DATA TO EXAMINE:
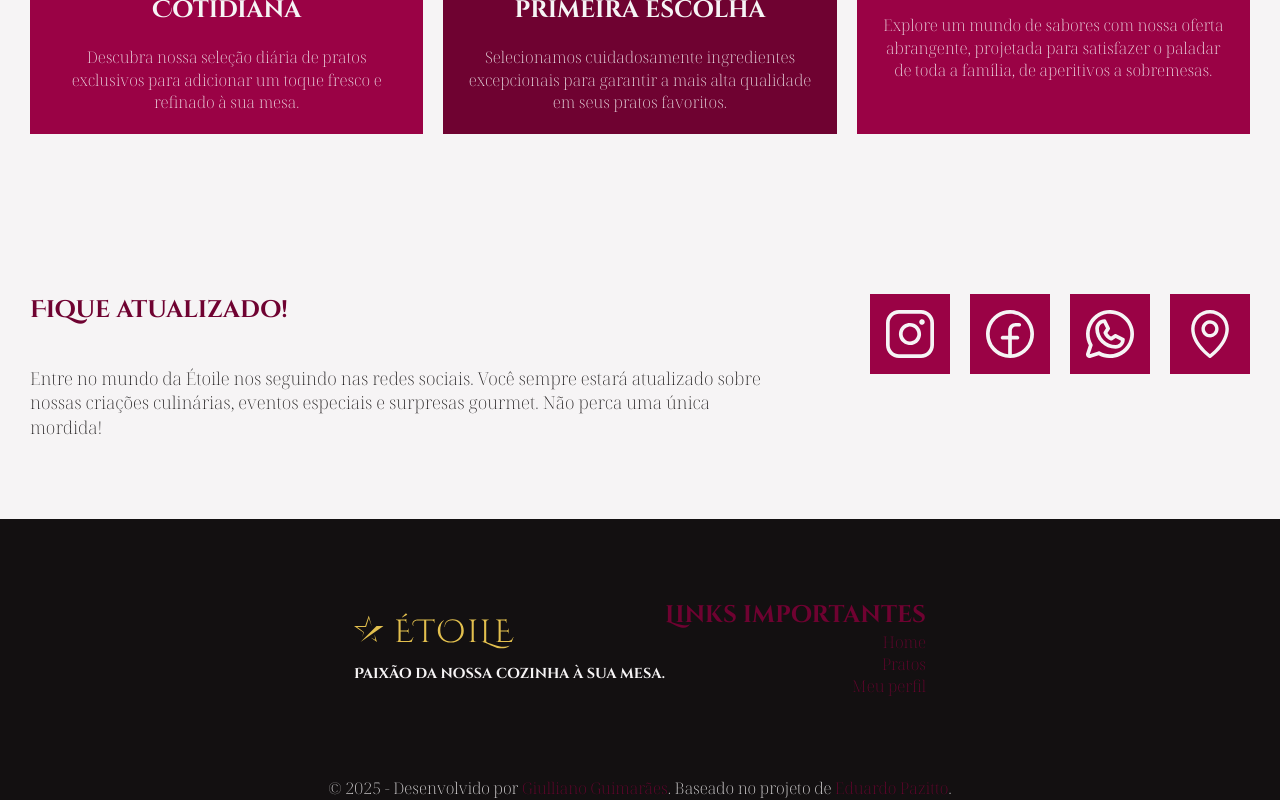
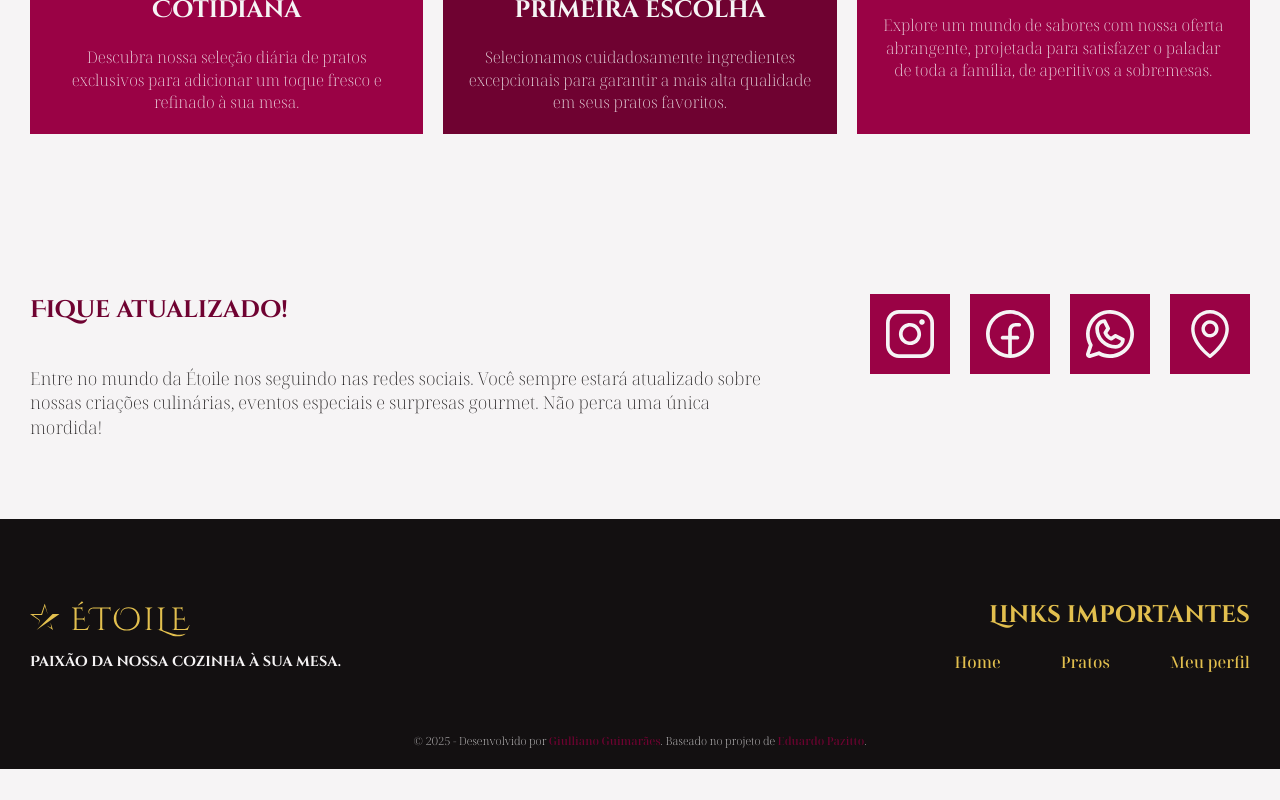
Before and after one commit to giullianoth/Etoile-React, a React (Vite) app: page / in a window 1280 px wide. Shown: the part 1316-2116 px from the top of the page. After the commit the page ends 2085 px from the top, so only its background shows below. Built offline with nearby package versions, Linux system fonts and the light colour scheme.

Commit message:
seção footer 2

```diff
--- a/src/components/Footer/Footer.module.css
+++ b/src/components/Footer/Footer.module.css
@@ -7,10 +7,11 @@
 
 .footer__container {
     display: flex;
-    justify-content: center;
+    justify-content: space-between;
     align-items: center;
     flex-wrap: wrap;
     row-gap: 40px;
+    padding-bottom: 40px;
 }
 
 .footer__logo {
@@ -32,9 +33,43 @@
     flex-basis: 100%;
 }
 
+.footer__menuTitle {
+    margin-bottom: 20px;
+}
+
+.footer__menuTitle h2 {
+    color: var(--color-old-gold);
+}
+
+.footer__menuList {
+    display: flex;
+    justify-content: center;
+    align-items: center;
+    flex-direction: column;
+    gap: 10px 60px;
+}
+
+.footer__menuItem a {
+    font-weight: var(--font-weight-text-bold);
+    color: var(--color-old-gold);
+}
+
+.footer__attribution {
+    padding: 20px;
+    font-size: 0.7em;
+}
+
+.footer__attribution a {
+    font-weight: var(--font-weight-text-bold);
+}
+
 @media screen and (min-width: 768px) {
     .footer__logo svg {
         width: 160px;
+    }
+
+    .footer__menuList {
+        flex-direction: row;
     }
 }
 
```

ASSIGNMENT:
For the word "justify", show every line of the entries that holds it.

SOLVED PROBLEM:
-    justify-content: center;
+    justify-content: space-between;
+    justify-content: center;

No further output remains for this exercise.